What does it take to be a superhero? Just ask actor Will Poulter. The England native may be best known for his roles in "Son of Rambow," "The Maze Runner," and "The Chronicles of Narnia: The Voyage of the Dawn Treader," but he's set to become Marvel superhero Adam Warlock in the upcoming movie "Guardians of the Galaxy Vol. 3" (per IMDb).

An official trailer offered a first glimpse of Poulter as the fictional character, with the actor looking chiseled and showing off his muscular arms — similar to Adam Warlock's appearance in the original comics.

However, looking the part was no small feat for the actor. "It's been a lot of gym work and a very, very specific diet ... [n]ot particularly civilized at times," he told The Independent in April 2022. "Quantities of food you wouldn't necessarily want to ingest. And other times not enough food. I've gone through a series of different diets over the last few months."

Hitting the gym and extreme dieting may have prepared Poulter for his MCU debut, but he urges against replicating his routine.

Will Poulter calls his diet and fitness plan 'unhealthy and unrealistic'

In his interview with The Independent, Will Poulter explained why others should avoid recreating his "Guardians of the Galaxy" fitness plan. "[T]he most important thing is that your mental and physical health has to be number one, and the aesthetic goals have to be secondary," he explained to the publication, saying that it would be "unhealthy and unrealistic" for others to copy his regimen. "I wouldn't recommend anyone do what I did to get ready for that job."
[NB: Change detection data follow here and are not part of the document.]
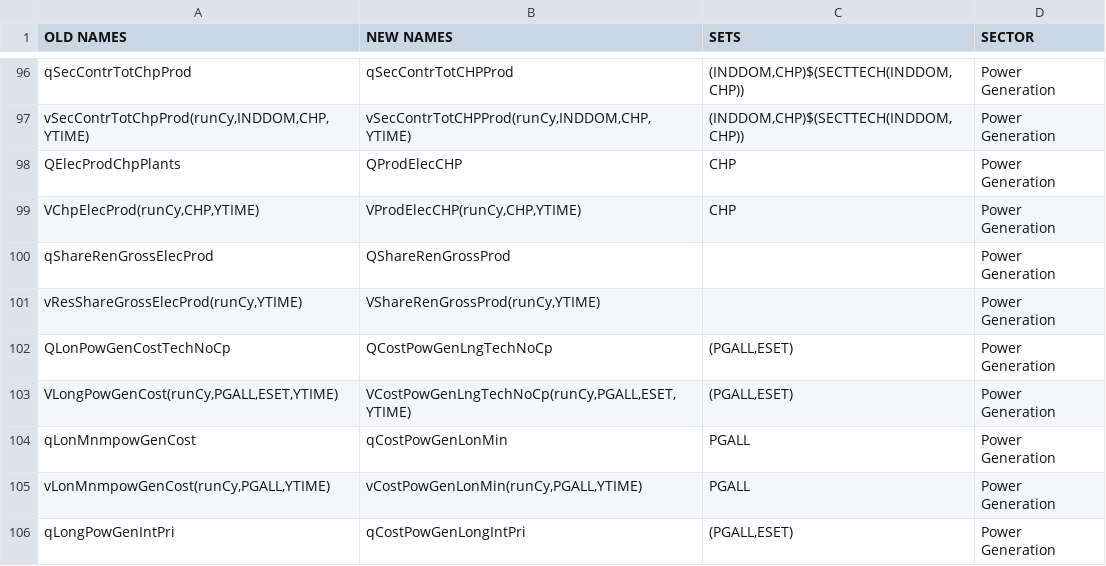
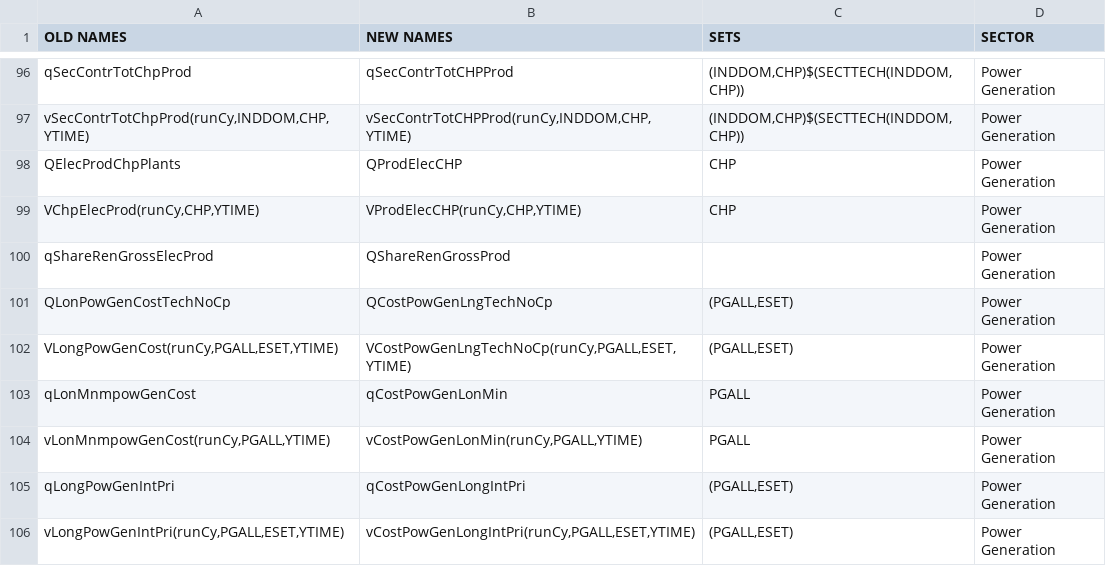
Before and after one commit to e3modelling/OPEN-PROM, a CSV file: OLD-NEW Mapping.csv, drawn as a sheet; only a part is shown, gaps mark what is left out; the shorter side is filled out with more unchanged rows; the diff names each change by its address in the sheet, - before the commit and + after, or states it on an @@ line.

```diff
--- a/OLD-NEW Mapping.csv
+++ b/OLD-NEW Mapping.csv
-row 101: vResShareGrossElecProd(runCy,YTIME) | VShareRenGrossProd(runCy,YTIME) |  | Power Generation
```
Also changed, not shown: MENA-PROM mapping - mena_prom_mapping.csv, 3 other files.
The actor pointed out that his diet prevented him from socializing with friends. He also struggled with his appetite, saying that it was sometimes hard to stomach the food he had to eat, while other times he felt "ready to eat furniture because you're so hungry."
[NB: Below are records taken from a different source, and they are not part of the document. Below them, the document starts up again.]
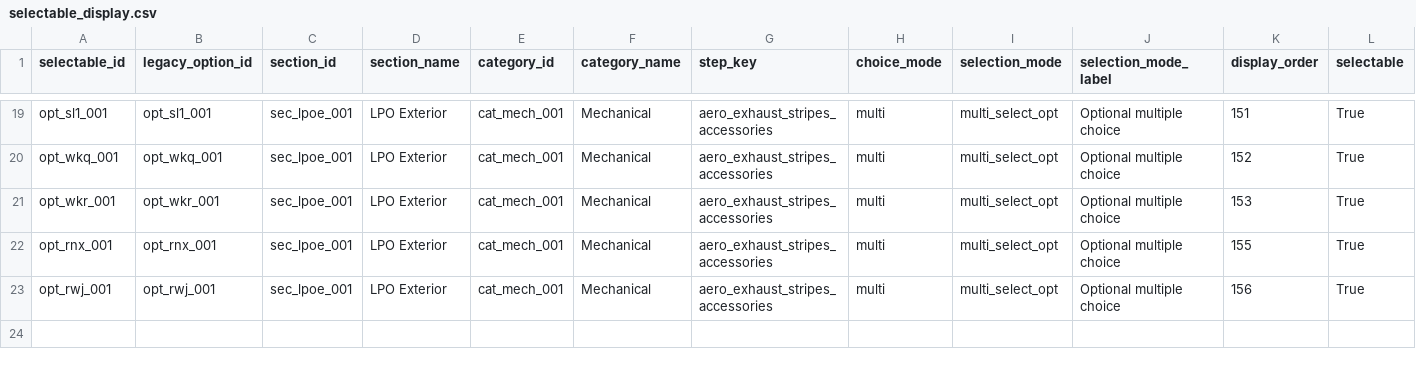
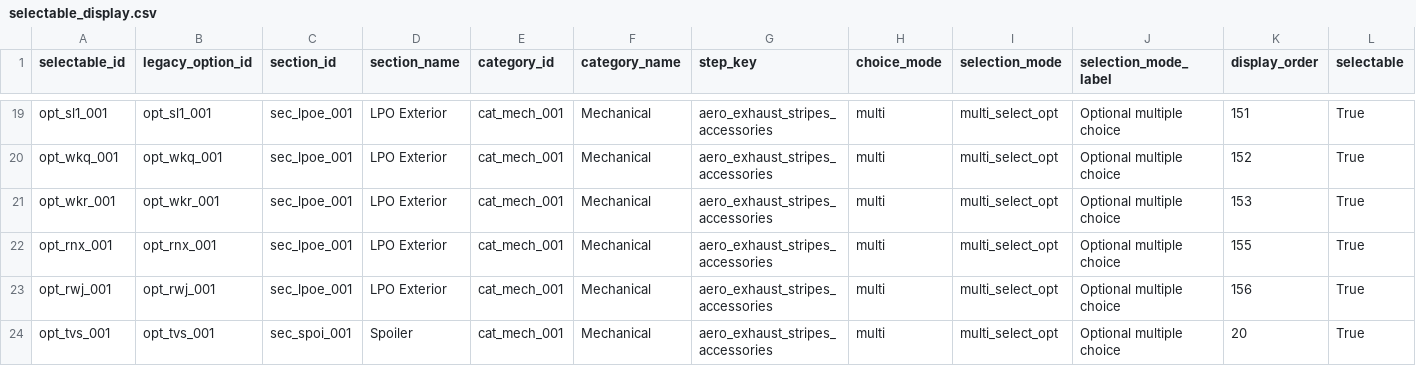
Before and after one commit to seanzmc/27vette, a CSV file: data/stingray/ui/selectable_display.csv, drawn as a sheet; only a part is shown, gaps mark what is left out; rows hold the shown columns only; the diff names each change by its address in the sheet, - before the commit and + after, or states it on an @@ line.

Commit message:
Projects TVS spoiler into Stingray CSV
Adds the TVS low-profile spoiler/front splitter as a projected selectable with pricing and UI metadata.

Keeps adjacent spoiler options production-guarded while preserving mixed-boundary rules, price overrides, and exclusivity behavior so shadow data continues to match production runtime behavior.

Improves ownership validation to allow referenced group-boundary records and expands tests around TVS pricing, replacement, conflicts, and manifest coverage.

```diff
--- a/data/stingray/ui/selectable_display.csv
+++ b/data/stingray/ui/selectable_display.csv
+row 24: opt_tvs_001 | opt_tvs_001 | sec_spoi_001 | Spoiler | cat_mech_001 | Mechanical | aero_exhaust_stripes_accessories | multi | multi_select_opt | Optional multiple choice | 20 | True
```
Also changed, not shown: data/stingray/catalog/selectables.csv, data/stingray/pricing/base_prices.csv, 5 other files.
Bulking up like Poulter did to play Adam Warlock could have dangerous consequences, according to MedicalNewsToday. Some people bulk by eating unhealthy, highly processed foods, which can increase the risk of heart disease, stroke, type 2 diabetes, and other health conditions. Additionally, going on extreme diets can trigger fatigue, achiness, nausea, and irritability (per U.S. News and World Report).
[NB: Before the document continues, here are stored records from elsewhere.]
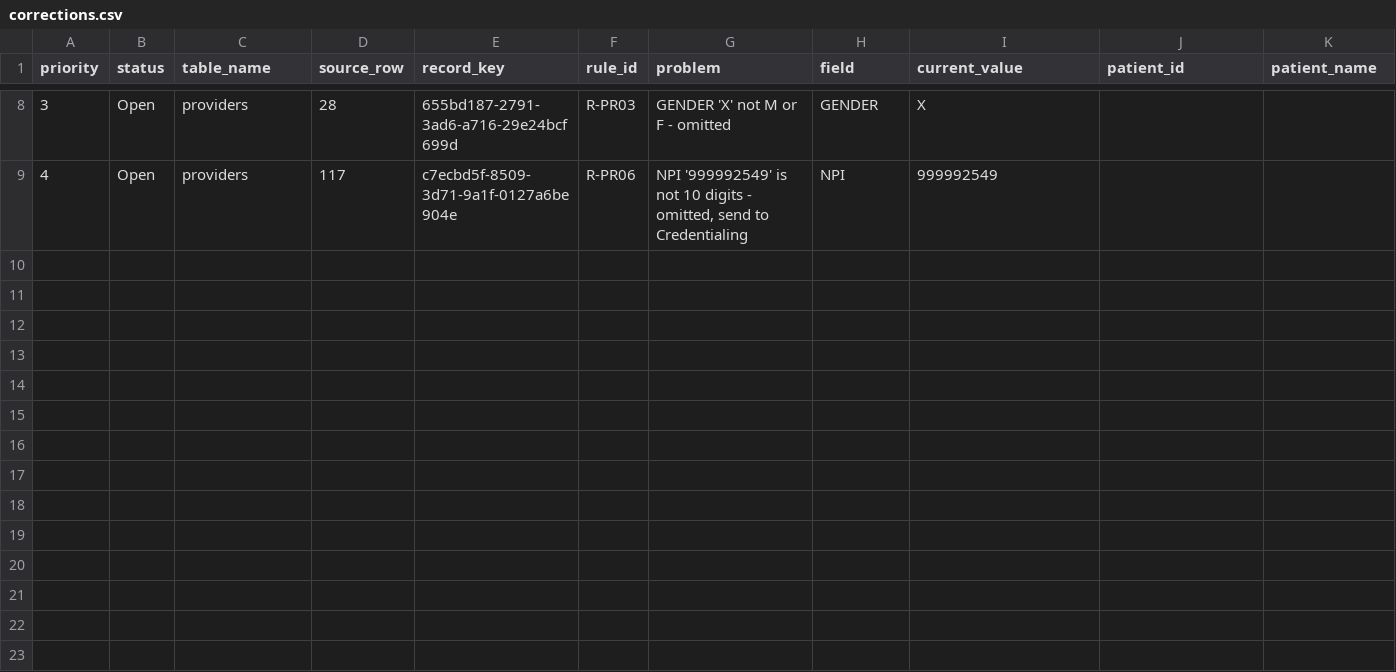
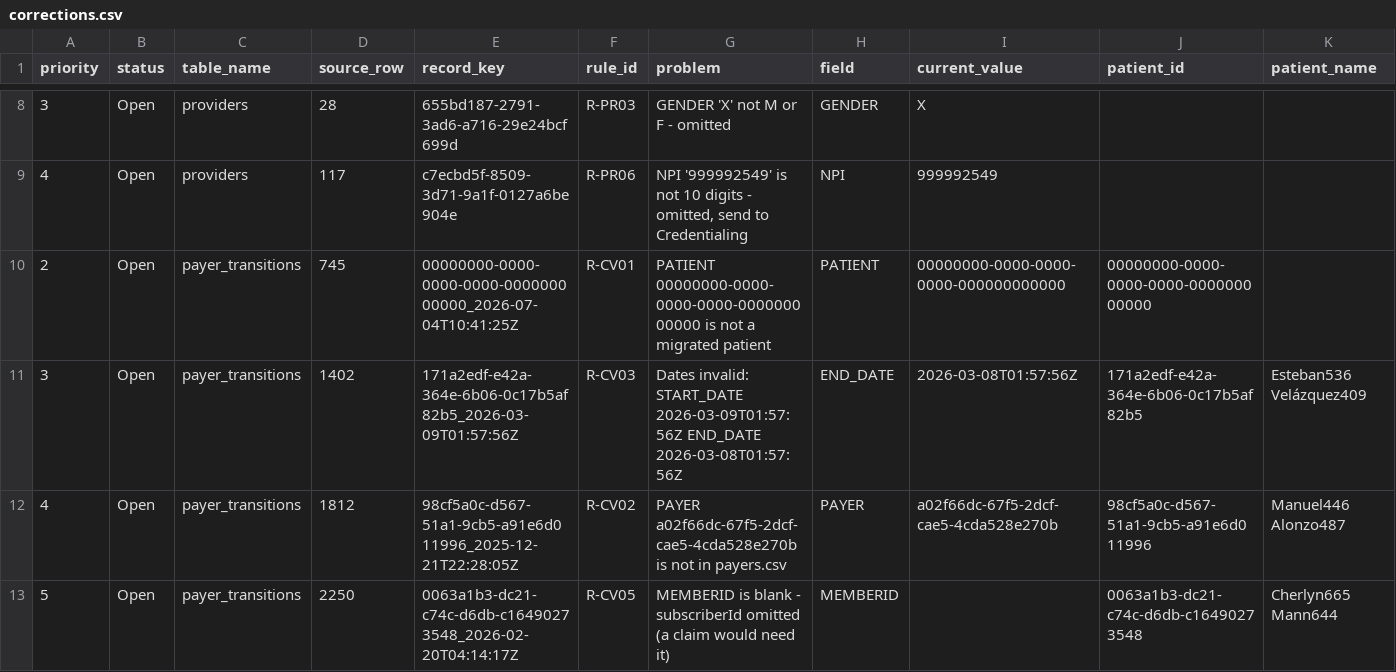
Before and after one commit to kephaohanga/fhir-migration-project, a CSV file: remediation/corrections.csv, drawn as a sheet; only a part is shown, gaps mark what is left out; rows hold the shown columns only; the diff names each change by its address in the sheet, - before the commit and + after, or states it on an @@ line.

```diff
--- a/remediation/corrections.csv
+++ b/remediation/corrections.csv
+row 10: 2 | Open | payer_transitions | 745 | 00000000-0000-0000-0000-000000000000_2026-07-04T10:41:25Z | R-CV01 | PATIENT 00000000-0000-0000-0000-000000000000 is not a migrated patient | PATIENT | 00000000-0000-0000-0000-000000000000 | 00000000-0000-0000-0000-000000000000
+row 11: 3 | Open | payer_transitions | 1402 | 171a2edf-e42a-364e-6b06-0c17b5af82b5_2026-03-09T01:57:56Z | R-CV03 | Dates invalid: START_DATE 2026-03-09T01:57:56Z END_DATE 2026-03-08T01:57:56Z | END_DATE | 2026-03-08T01:57:56Z | 171a2edf-e42a-364e-6b06-0c17b5af82b5 | Esteban536 Velázquez409
+row 12: 4 | Open | payer_transitions | 1812 | 98cf5a0c-d567-51a1-9cb5-a91e6d011996_2025-12-21T22:28:05Z | R-CV02 | PAYER a02f66dc-67f5-2dcf-cae5-4cda528e270b is not in payers.csv | PAYER | a02f66dc-67f5-2dcf-cae5-4cda528e270b | 98cf5a0c-d567-51a1-9cb5-a91e6d011996 | Manuel446 Alonzo487
+row 13: 5 | Open | payer_transitions | 2250 | 0063a1b3-dc21-c74c-d6db-c16490273548_2026-02-20T04:14:17Z | R-CV05 | MEMBERID is blank - subscriberId omitted (a claim would need it) | MEMBERID |  | 0063a1b3-dc21-c74c-d6db-c16490273548 | Cherlyn665 Mann644
```
Also changed, not shown: 3 other files.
A 2018 study published in the Indian Journal of Medical Research also concluded that crash diets rarely work in the long run, and most people eventually resume old eating patterns. While intense fitness and diet routines may work for Marvel Cinematic Universe actors, they aren't so healthy — or beneficial — for people in the real world.